We use the pattern should have done to talk about what we think would have been the best thing to do. However, the past event we are talking about cannot be changed. So the pattern after should is have done – not should do.
In the example dialogue, the person didn't contact the police yesterday (in the past), so you can't change the situation. You can only say what action would have been the best in this situation.

Sunday, 15 June 2014

Interviews 5: Vocabulary check

There are lots of expressions using the word 'career' that you might come across. The following nouns all make word partners with career.
career plancareer laddercareer breakcareer movecareer prospects
Match them with their meanings.

1. Chances of future success in your career
2. The direction you hope your career will take
3. A change you make in order to progress
4. Time when you are not employed, perhaps when travelling or looking after children
5. A series of promotions towards more senior positions


  1. Chances of future success in your career - C. career prospects
  2. The direction you hope your career will take - E. career plan
  3. A change you make in order to progress - A. careermove
  4. Time when you are not employed, perhaps when travelling or looking after children - B. career break
  5. A series of promotions towards more senior positions - D. career ladder

A. career move
B. career break
C. career prospects
D. career ladder
E. career plan
A. colleagues

Interviews 3: FAQs

During the interview, always be positive about your previous experiences. Never offer negative information! Instead, sell yourself using active, positive words. In the exercise below, match words from the left to the right to make 'power phrases'.
Click here if you can't use Flash, or want to print out the exercise

Responding positively

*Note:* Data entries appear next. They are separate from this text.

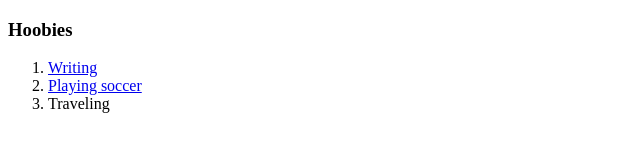
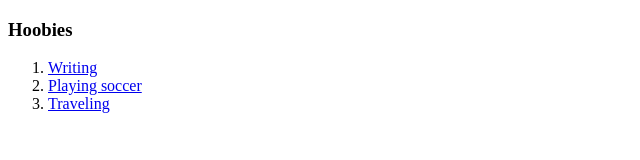
Before and after one commit to Lapark100/cv, a plain HTML site: page Hobbies.html in a window 1280 px wide. Shown: the full height of the page, 0-640 px from the left. Drawn offline with Linux system fonts and the light colour scheme.

Commit message:
Few more bugs correction

```diff
--- a/Hobbies.html
+++ b/Hobbies.html
@@ -9,7 +9,7 @@
     <ol>
       <li><a href="https://www.google.com/search?q=writing&oq=writing&aqs=chrome..69i57j0i131i433i512l2j0i512l7.3874j0j7&sourceid=chrome&ie=UTF-8">Writing</a></li>
       <li><a href="https://www.goal.com/en-ng">Playing soccer</a></li>
-      <li><a href="https://www.google.com/search?q=traveling&oq=traveling&aqs=chrome..69i57j0i512l4j0i10i433i512j0i512l3j0i10i457i512.5608j0j7&sourceid=chrome&ie=UTF-8"></a>Traveling</li>
+      <li><a href="https://www.google.com/search?q=traveling&oq=traveling&aqs=chrome..69i57j0i512l4j0i10i433i512j0i512l3j0i10i457i512.5608j0j7&sourceid=chrome&ie=UTF-8">Traveling</a></li>
     </ol>
   </body>
 </html>
```
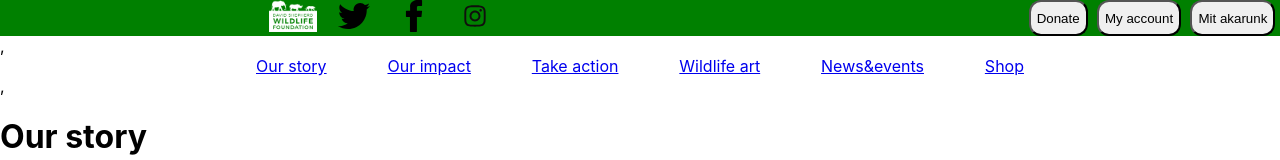
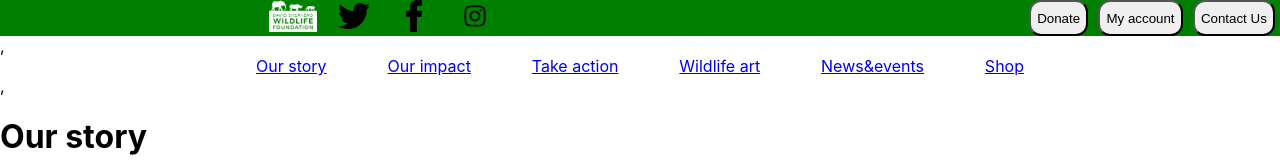
Before and after one commit to CodecoolGlobal/react-for-a-cause-react-tmboroka, a React (Create React App) app in the folder ngo/: page / in a window 1280 px wide. Shown: the top 160 px of the page. Built offline with nearby package versions, Linux system fonts and the light colour scheme; a web font is replaced by a local one.

Commit message:
outdated

```diff
--- a/ngo/src/components/Header.js
+++ b/ngo/src/components/Header.js
@@ -25,7 +25,7 @@ function headerComoponent (){
          <div className='button-containers'>
          <input className='buttons' type="button" value="Donate"></input>
          <input className='buttons' type="button" value="My account"></input>
-         <input className='buttons' type="button" value="Mit akarunk"></input>
+         <input className='buttons' type="button" value="Contact Us"></input>
          </div>
         </div>
       </header>
```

Match the words on the left to the words on the right to make 'power phrases' for interviews. (NOTE: words on the right can't be used twice)
1. showing
2. presenting
3. solving
4. controlling
5. achieving
6. motivating
7. meeting
8. creating
A. colleagues
B. initiative
C. ideas
D. objectives
E. deadlines
F. budgets
G. problems
H. information


  1. showing initiative (B)
  2. presenting information (H)
  3. solving problems (G)
  4. controlling budgets (F)
  5. achieving objectives (D)
  6. motivating colleagues (A)
  7. meeting deadlines (E)
  8. creating ideas (C)

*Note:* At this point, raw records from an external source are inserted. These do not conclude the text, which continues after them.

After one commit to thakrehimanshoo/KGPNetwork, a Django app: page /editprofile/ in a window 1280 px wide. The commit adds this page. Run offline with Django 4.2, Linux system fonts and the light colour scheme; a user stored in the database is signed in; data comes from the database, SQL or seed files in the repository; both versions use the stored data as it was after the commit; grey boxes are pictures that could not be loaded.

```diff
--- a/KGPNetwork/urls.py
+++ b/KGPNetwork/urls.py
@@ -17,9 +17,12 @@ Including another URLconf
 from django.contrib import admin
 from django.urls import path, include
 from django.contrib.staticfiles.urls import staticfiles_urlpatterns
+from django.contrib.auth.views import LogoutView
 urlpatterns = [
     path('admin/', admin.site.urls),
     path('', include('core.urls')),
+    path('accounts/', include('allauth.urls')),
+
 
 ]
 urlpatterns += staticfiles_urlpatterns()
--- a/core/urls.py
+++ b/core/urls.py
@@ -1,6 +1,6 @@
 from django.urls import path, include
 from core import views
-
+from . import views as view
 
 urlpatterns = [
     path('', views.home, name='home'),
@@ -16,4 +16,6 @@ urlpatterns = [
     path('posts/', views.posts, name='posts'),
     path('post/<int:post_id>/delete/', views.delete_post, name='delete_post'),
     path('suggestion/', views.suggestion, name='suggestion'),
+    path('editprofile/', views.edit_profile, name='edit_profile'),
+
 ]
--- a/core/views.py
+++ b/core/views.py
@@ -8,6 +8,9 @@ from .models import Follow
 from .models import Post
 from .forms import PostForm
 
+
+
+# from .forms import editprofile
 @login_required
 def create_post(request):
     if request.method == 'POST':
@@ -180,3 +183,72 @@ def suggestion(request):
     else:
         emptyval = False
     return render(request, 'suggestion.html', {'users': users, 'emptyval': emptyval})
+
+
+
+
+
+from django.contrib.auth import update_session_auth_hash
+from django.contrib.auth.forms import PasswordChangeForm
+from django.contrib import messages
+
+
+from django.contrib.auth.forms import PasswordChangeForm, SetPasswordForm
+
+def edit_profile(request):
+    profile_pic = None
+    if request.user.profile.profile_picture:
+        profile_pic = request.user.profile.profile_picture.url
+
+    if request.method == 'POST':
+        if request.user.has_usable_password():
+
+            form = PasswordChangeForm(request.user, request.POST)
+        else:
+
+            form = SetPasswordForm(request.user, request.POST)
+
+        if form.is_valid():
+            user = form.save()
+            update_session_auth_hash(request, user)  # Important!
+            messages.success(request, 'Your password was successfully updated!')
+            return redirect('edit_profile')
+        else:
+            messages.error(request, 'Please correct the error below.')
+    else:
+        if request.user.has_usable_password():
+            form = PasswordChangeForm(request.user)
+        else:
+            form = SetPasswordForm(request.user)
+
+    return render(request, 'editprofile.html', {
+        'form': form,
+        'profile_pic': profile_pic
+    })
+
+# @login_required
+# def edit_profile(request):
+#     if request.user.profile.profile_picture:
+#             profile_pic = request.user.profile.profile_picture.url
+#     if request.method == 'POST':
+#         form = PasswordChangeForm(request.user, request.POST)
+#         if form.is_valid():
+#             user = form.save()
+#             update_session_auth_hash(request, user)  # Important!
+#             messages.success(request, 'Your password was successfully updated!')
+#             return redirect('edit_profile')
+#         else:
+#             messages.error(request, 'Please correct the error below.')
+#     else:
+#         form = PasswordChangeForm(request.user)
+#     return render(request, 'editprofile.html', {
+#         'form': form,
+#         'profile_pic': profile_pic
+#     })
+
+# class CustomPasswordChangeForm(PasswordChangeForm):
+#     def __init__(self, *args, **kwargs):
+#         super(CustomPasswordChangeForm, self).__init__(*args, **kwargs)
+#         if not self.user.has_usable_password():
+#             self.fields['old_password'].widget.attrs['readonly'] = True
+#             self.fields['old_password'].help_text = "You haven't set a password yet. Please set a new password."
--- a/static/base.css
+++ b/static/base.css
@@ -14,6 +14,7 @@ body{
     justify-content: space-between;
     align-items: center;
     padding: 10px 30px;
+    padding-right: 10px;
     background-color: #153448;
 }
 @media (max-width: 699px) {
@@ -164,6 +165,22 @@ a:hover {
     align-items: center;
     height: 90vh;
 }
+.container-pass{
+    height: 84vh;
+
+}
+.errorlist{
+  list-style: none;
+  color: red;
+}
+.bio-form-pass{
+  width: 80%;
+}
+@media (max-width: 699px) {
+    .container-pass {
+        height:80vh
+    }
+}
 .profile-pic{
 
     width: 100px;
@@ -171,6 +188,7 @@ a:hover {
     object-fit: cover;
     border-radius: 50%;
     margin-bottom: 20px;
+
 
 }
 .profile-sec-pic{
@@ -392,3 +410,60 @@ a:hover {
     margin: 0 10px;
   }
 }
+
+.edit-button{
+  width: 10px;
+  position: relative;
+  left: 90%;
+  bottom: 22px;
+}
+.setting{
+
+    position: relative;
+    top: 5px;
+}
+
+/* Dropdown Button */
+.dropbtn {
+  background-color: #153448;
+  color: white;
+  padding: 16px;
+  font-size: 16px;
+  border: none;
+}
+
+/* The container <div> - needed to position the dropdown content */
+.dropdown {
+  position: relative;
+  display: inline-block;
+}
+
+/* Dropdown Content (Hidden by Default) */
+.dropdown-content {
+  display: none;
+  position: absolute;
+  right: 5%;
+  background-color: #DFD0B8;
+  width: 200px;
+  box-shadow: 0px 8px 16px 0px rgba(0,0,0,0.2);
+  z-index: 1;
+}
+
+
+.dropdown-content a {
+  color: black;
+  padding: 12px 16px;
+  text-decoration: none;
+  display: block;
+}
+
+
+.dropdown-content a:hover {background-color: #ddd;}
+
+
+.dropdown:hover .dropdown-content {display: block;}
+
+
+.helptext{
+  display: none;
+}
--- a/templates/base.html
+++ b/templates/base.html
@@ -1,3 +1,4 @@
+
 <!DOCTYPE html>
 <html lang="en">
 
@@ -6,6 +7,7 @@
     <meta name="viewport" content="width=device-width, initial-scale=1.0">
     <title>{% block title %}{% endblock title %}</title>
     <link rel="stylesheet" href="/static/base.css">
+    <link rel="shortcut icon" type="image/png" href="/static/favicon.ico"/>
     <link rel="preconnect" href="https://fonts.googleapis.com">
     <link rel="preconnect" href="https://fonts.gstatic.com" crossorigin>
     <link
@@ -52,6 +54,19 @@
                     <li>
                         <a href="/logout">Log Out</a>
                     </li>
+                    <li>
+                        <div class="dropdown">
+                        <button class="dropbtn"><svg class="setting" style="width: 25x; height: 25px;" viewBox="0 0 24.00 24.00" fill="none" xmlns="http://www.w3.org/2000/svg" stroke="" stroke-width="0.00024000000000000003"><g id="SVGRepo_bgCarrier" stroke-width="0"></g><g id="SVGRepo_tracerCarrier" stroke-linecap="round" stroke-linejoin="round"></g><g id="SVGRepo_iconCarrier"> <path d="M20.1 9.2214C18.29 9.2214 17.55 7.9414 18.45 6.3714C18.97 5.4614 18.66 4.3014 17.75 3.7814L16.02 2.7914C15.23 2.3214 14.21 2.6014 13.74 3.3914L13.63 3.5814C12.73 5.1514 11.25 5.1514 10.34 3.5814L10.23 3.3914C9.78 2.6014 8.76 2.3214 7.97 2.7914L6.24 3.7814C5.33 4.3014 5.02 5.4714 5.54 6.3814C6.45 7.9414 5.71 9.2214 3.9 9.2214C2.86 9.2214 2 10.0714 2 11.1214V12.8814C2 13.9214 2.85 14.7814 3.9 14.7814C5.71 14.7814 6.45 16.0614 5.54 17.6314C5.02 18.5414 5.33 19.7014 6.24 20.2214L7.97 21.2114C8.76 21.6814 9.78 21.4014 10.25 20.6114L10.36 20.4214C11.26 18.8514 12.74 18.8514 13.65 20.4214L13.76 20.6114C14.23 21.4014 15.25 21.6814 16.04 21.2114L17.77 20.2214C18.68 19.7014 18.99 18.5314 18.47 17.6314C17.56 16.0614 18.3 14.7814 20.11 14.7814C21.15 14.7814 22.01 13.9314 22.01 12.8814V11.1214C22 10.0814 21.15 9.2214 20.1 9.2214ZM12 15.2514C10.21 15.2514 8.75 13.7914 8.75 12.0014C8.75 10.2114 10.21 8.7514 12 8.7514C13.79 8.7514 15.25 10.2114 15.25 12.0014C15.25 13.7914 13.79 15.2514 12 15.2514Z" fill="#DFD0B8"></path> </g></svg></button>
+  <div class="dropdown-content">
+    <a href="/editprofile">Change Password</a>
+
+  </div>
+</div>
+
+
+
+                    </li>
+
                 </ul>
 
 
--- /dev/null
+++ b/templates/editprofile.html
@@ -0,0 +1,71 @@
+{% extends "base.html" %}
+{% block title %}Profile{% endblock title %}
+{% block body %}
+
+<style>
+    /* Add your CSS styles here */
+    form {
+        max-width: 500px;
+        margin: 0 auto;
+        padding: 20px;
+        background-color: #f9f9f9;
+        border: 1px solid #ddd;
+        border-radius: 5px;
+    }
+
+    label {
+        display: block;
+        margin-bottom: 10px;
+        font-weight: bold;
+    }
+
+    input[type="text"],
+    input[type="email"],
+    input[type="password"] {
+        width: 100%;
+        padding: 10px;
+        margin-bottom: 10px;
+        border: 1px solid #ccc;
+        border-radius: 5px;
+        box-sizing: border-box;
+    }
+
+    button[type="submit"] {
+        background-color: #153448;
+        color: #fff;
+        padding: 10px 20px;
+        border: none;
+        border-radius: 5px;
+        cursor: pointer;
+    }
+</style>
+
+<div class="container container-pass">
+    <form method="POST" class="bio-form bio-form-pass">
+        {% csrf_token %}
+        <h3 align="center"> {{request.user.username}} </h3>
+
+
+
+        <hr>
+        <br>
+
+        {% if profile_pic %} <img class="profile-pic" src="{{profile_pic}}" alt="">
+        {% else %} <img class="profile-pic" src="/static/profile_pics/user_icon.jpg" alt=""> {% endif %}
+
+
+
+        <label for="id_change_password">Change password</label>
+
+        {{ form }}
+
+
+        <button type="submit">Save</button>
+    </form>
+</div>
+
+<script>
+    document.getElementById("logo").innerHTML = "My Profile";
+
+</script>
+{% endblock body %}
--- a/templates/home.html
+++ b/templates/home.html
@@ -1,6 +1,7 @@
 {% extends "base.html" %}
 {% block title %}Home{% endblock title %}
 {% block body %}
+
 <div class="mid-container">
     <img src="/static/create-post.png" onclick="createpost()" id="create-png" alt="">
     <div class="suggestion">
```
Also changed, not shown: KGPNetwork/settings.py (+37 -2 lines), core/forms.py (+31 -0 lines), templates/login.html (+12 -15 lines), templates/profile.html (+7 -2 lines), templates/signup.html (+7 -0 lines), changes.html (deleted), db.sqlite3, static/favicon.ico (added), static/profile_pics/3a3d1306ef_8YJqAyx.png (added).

Interviews: chair with speech bubble
power phrases
strong expressions that show how good you are at what you do
the people you work with
aims, goals

Interviews 2: Interview tips

Interviews 2: Interview tips

How you look and behave at an interview can sometimes be even more important than what you say! There are lots of things you can do to make a good impression on interviewers. Here are some tips relating to your appearance and body language.

pictures or designs which symbolise a particular company.
designer names
famous and expensive fashion brands
eye contact
when you look at someone directly in the eyes
to make small movements with your hands or feet, especially if you are bored or nervous

Interviews 1: preparing for the interview

Interviews can be nerve-wracking and preparation is very important. You will be better equipped to answer questions and you will walk in to the interview feeling more confident. Here are some tips for preparing for an interview. Read the text below and select the best option from the drop-down menu of words.
Interviews: chair with speech bubble
it makes you feel nervous, scared
to do what is meant to be done well
found out a lot of information about something
to predict 
to guess